The price of some retailers may be a little bit cheaper because of bulk purchases or for some special discounts. If we put these two on one side, the other possibilities are being produced on another country, or the worst one: being stale.
We all know that tread (design) and the quality of tire compound of a tire play an effective role on roadholding, but what about the freshness??
Not sure about the time, one day I was talking with the boy who was balancing my wheels. One topic lead another and he finally told me how to read the codes on a tire to determine the production date. In fact everyone in the industry keep this to their selves but I decided to share this with you, if you keep it to yourselves :) After going into all these unnecessary details I feel like you're saying: "Oh, Shut Up!!"... OK, then.

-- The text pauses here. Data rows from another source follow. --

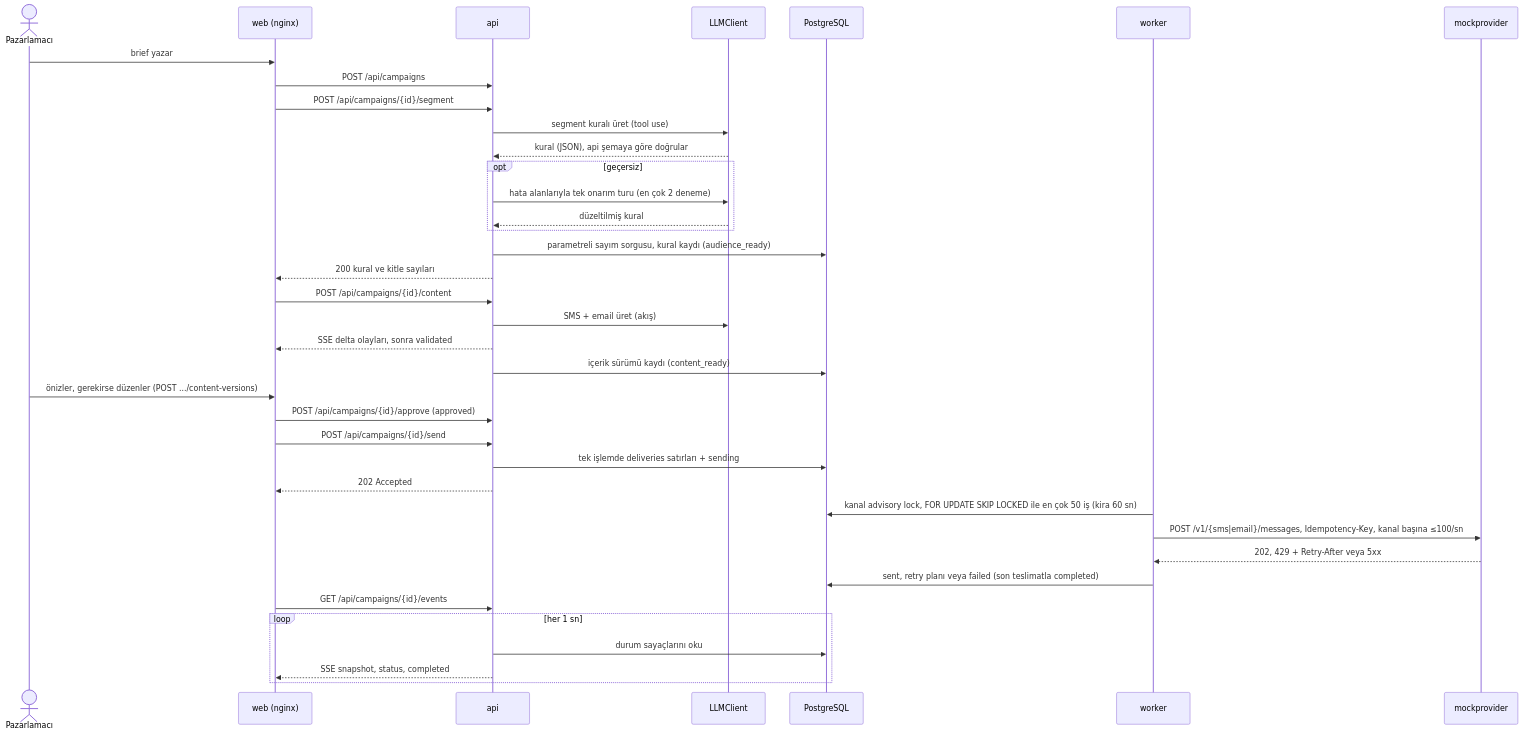
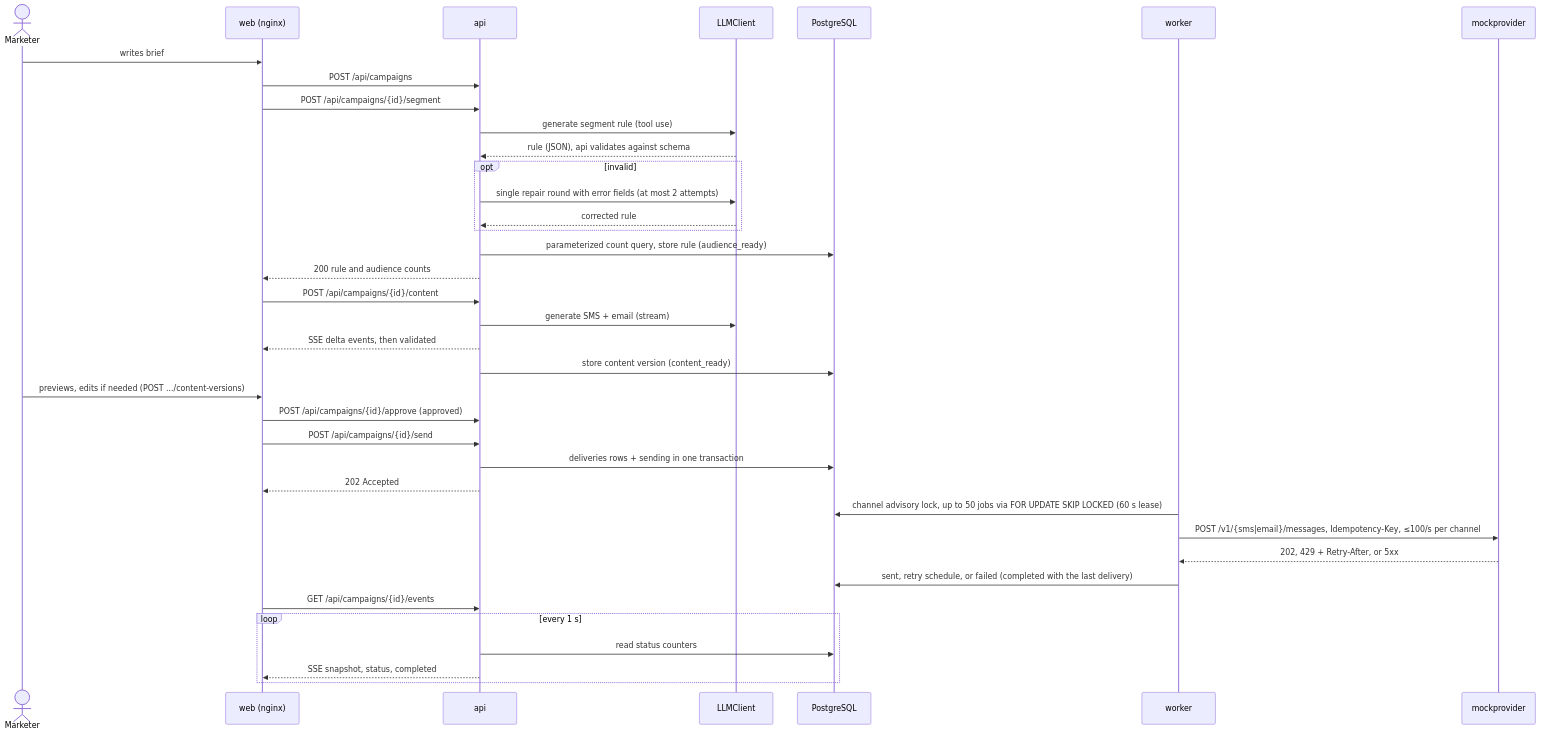
One commit to gulcint/smart-campaign-composer changed the first of 3 diagrams in README.md. Above: the diagram before and after it, drawn with Mermaid. The commit also changed other lines of this file and 1 other file, not shown here.

````diff
--- a/README.md
+++ b/README.md
@@ -66,40 +66,40 @@
 ```mermaid
 sequenceDiagram
-  actor M as Pazarlamacı
+  actor M as Marketer
   participant W as web (nginx)
   participant A as api
   participant L as LLMClient
   participant D as PostgreSQL
   participant K as worker
   participant P as mockprovider
 
-  M->>W: brief yazar
+  M->>W: writes brief
   W->>A: POST /api/campaigns
   W->>A: POST /api/campaigns/{id}/segment
-  A->>L: segment kuralı üret (tool use)
-  L-->>A: kural (JSON), api şemaya göre doğrular
-  opt geçersiz
-    A->>L: hata alanlarıyla tek onarım turu (en çok 2 deneme)
-    L-->>A: düzeltilmiş kural
+  A->>L: generate segment rule (tool use)
+  L-->>A: rule (JSON), api validates against schema
+  opt invalid
+    A->>L: single repair round with error fields (at most 2 attempts)
+    L-->>A: corrected rule
   end
-  A->>D: parametreli sayım sorgusu, kural kaydı (audience_ready)
-  A-->>W: 200 kural ve kitle sayıları
+  A->>D: parameterized count query, store rule (audience_ready)
+  A-->>W: 200 rule and audience counts
   W->>A: POST /api/campaigns/{id}/content
-  A->>L: SMS + email üret (akış)
-  A-->>W: SSE delta olayları, sonra validated
-  A->>D: içerik sürümü kaydı (content_ready)
-  M->>W: önizler, gerekirse düzenler (POST .../content-versions)
+  A->>L: generate SMS + email (stream)
+  A-->>W: SSE delta events, then validated
+  A->>D: store content version (content_ready)
+  M->>W: previews, edits if needed (POST .../content-versions)
   W->>A: POST /api/campaigns/{id}/approve (approved)
   W->>A: POST /api/campaigns/{id}/send
-  A->>D: tek işlemde deliveries satırları + sending
+  A->>D: deliveries rows + sending in one transaction
   A-->>W: 202 Accepted
-  K->>D: kanal advisory lock, FOR UPDATE SKIP LOCKED ile en çok 50 iş (kira 60 sn)
-  K->>P: POST /v1/{sms|email}/messages, Idempotency-Key, kanal başına ≤100/sn
-  P-->>K: 202, 429 + Retry-After veya 5xx
-  K->>D: sent, retry planı veya failed (son teslimatla completed)
+  K->>D: channel advisory lock, up to 50 jobs via FOR UPDATE SKIP LOCKED (60 s lease)
+  K->>P: POST /v1/{sms|email}/messages, Idempotency-Key, ≤100/s per channel
+  P-->>K: 202, 429 + Retry-After, or 5xx
+  K->>D: sent, retry schedule, or failed (completed with the last delivery)
   W->>A: GET /api/campaigns/{id}/events
-  loop her 1 sn
-    A->>D: durum sayaçlarını oku
+  loop every 1 s
+    A->>D: read status counters
     A-->>W: SSE snapshot, status, completed
   end
 ```
````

Tire Manufacture Date - The Production Code
Photo on the right belongs to a Toyo Proxes T1-S. The production code on all tires are not equal but you will see a special code in an ellipse shape on at least 80% of all tires on the market, and that will help you find tire date of manufacture.
The "last 4 digits" on the ellipse tells us tire manufacture date. The first 2 digits is "PRODUCTION WEEK" and the last 2 digits is the "YEAR". Assuming there are 4 weeks in a month, we can say that this tire was manufactured by the end of March 2003 (12=12th week of the year, 03=Year 2003).
5000 means 50th week of year 2000, which means December 2000.
We have learned that, so what?
If the retailer knows that you know how to read this code, and you requested newer tires "if it is possible", there is a chance that you will get a fresh set of tires. I think I was lucky while I was buying my Toyo's. The boy on the store told me to wait a few days for the new set to come, and I had 1203 tires instead of 3502's, almost 8 months fresh tires. That was in June 2003, so I bought tires that are 2 - 2.5 months old. Not so bad, I think. :)
That's all. Buy fresh tires, not those waited on shelves for years.